Tom: It’s great to be back at “Cup ‘O Joe”, this is one of the few places where I feel I can really be myself and just let my mind wander to all those abstract and impractical issues of philosophy that most people never even bother to think about.

John: I agree that it’s nice to be back, although I think that philosophy is more than just an abstract game that we play. Philosophy plays a vital role in all of our lives.

Dave: Please, John, spare us the melodrama. Philosophy is nothing but a game for us, the mental elite. Most of these plebeians have no idea of what Philosophy is, nor do they need it.

John: Tell me then Dave, who will you be voting for in the election coming up in the fall?

Tom: I don’t see what how that’s a philosophical issue, I thought that we were going to limit our discussions to pure philosophy and not to politics or economics or anything like that.

Dave: I agree, why would you even equate politics with philosophy?

John: Well, think about it. Every Political issue is philosophical, just look at issues such as gay marriage (moral), welfare (moral), taxes (moral), collective rights (moral and metaphysical). If you don’t think that Political issues are philosophical, then please point to a mistake I have made or find a counterexample to disprove me.

Dave: Why always with the Logic, John? You know that I don’t feel that Logic is important.

Tom: I don’t see any flaws in your argument, yet I still feel as if there might be something else. How about the issue of Medicare? That’s not philosophical, is it?

John: It absolutely is, in many ways. First of all, where does the money for Medicare come from.

Dave: What a stupid question, the government pays for it.

John: Precisely. Where does the government get this money? Does it sell goods and services to willing buyers as we businessmen do?

Tom: The government raises all of its money through taxes.

John: Is that moral?

Dave: What kind of question is that?!

Tom: I’ve never really thought about it…It’s legal, therefore it’s moral.

John: So the government can legislate morality now?

Tom: We all have to honor the state we live in, it raised us, and educated us, and we have a duty to respect it by following its wishes. If we thought it was a bad state, we could have left, they give us that choice.

John: I don’t agree with you, but that is beside the point as you didn’t even answer the question.

Dave: He certainly did. We have a duty to the state and we must act selflessly in accordance with our duty. Imagine what would happen if everyone questioned the state, there would be chaos. Since that is an unacceptable outcome, we should not do it. We must always judge our actions by the “Universalization Maxim”.

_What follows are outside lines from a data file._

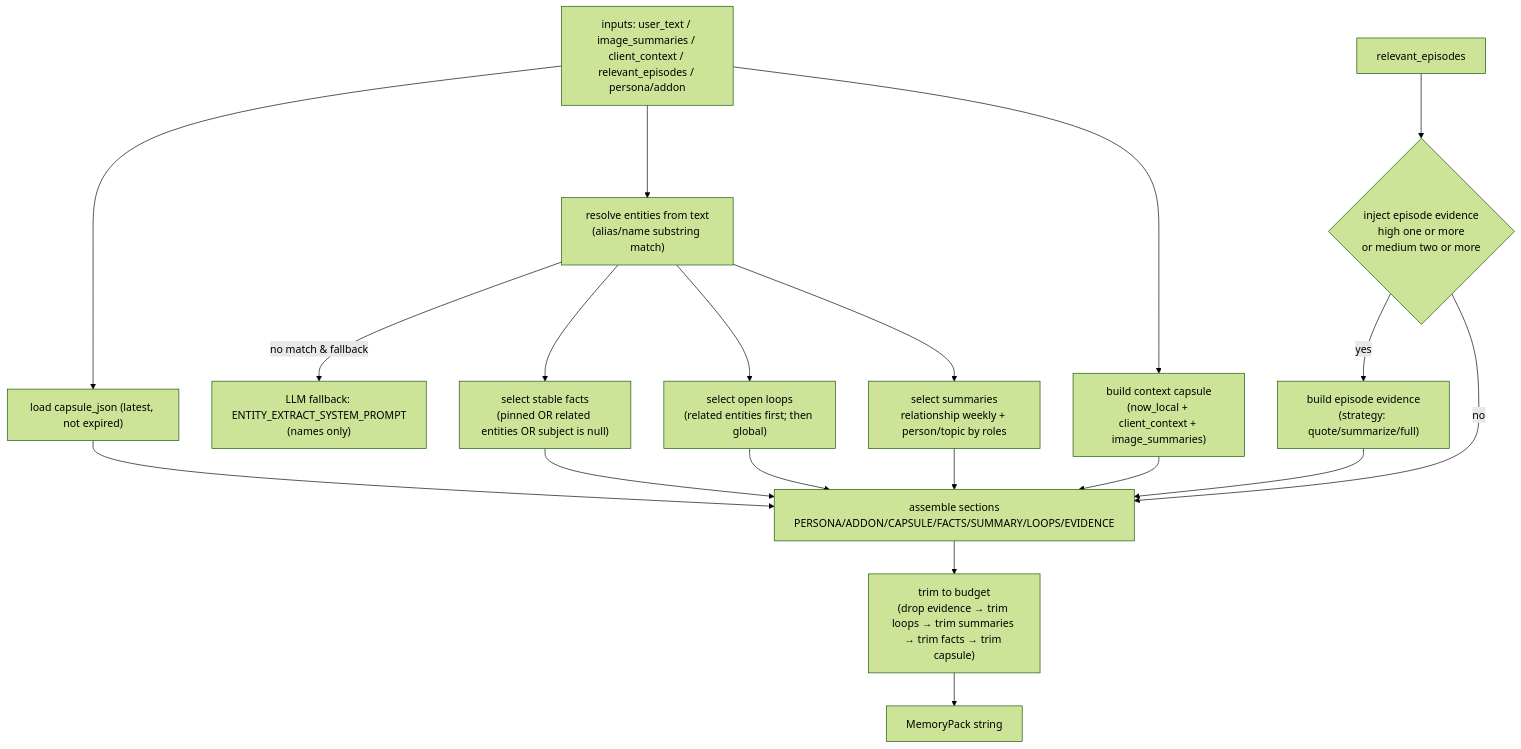
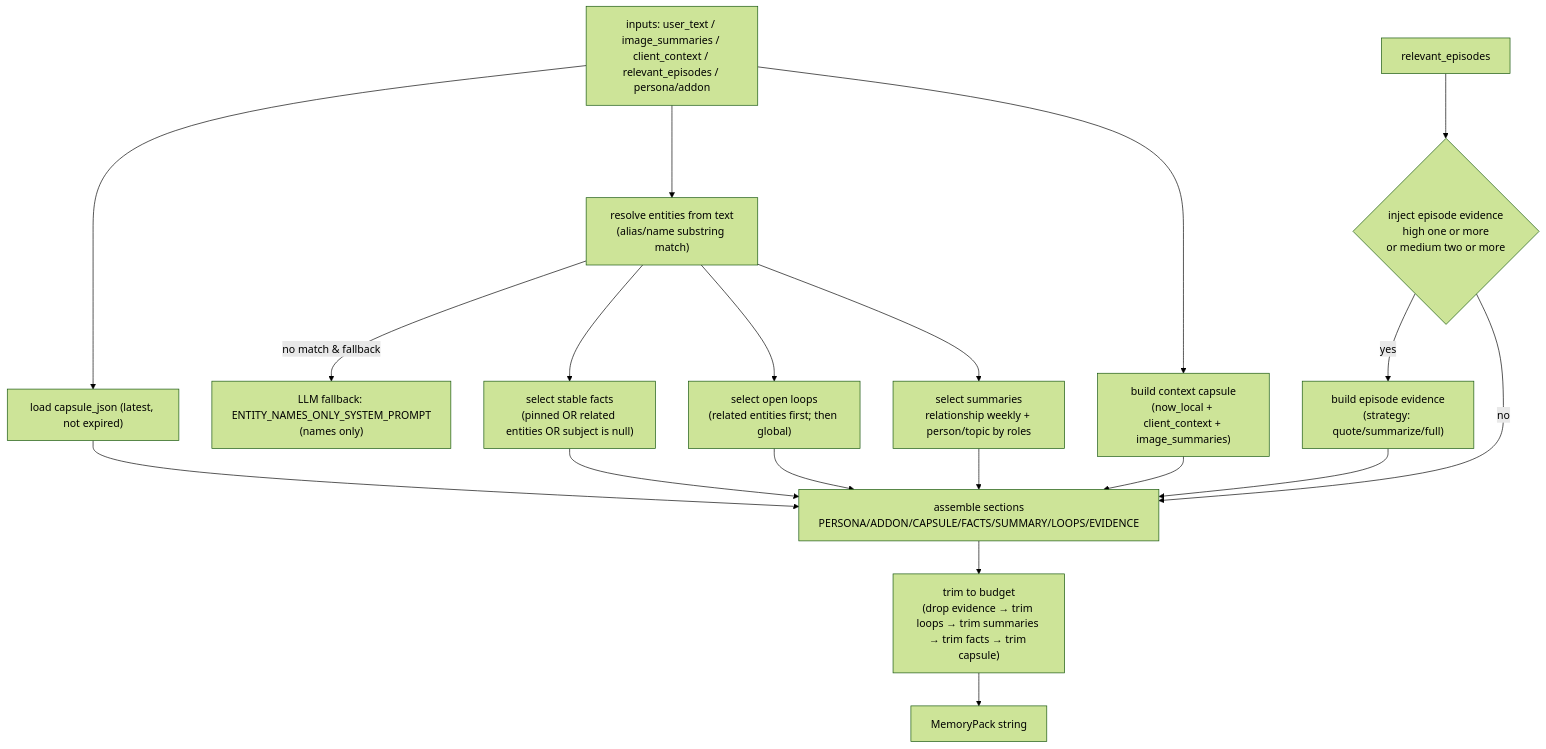
One commit to hirona98/cocoro_ghost changed the second of 4 diagrams in docs/prompt_usage_map.md. Above: the diagram before and after it, drawn with Mermaid (forest theme). The commit also changed other lines of this file and 6 other files, not shown here.

````diff
--- a/docs/prompt_usage_map.md
+++ b/docs/prompt_usage_map.md
@@ -90,21 +91,21 @@
 ```mermaid
 flowchart TD
   IN["inputs: user_text / image_summaries / client_context / relevant_episodes / persona/addon"] --> CAPDB["load capsule_json (latest, not expired)"]
   IN --> ENT["resolve entities from text\n(alias/name substring match)"]
-  ENT -->|no match & fallback| ENTFB["LLM fallback: ENTITY_EXTRACT_SYSTEM_PROMPT\n(names only)"]
+  ENT -->|no match & fallback| ENTFB["LLM fallback: ENTITY_NAMES_ONLY_SYSTEM_PROMPT\n(names only)"]
   ENT --> FACTS["select stable facts\n(pinned OR related entities OR subject is null)"]
   ENT --> LOOPS["select open loops\n(related entities first; then global)"]
   ENT --> SUM["select summaries\nrelationship weekly + person/topic by roles"]
   IN --> CC["build context capsule\n(now_local + client_context + image_summaries)"]
   REL["relevant_episodes"] --> DEC{"inject episode evidence\nhigh one or more\nor medium two or more"}
   DEC -->|yes| EVI["build episode evidence\n(strategy: quote/summarize/full)"]
   DEC -->|no| ASM
   CAPDB --> ASM["assemble sections\nPERSONA/ADDON/CAPSULE/FACTS/SUMMARY/LOOPS/EVIDENCE"]
   FACTS --> ASM
   LOOPS --> ASM
   SUM --> ASM
   CC --> ASM
   EVI --> ASM
   ASM --> TRIM["trim to budget\n(drop evidence → trim loops → trim summaries → trim facts → trim capsule)"]
   TRIM --> OUT["MemoryPack string"]
 ```
````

John: I think you have missed the point completely, as well as disregarded the question of whether the state can legislate morality. Let us look at an example and see if it can shed some light on our current problem. In the early twentieth century there was a government in a faraway land that called themselves the “National Socialist Party” or “NAZI’s” for short. This government took many actions which they declared to be legal, including the wholesale slaughter of everyone who had beliefs that were different than theirs. My claim then, is that this was completely immoral, although it was technically legal.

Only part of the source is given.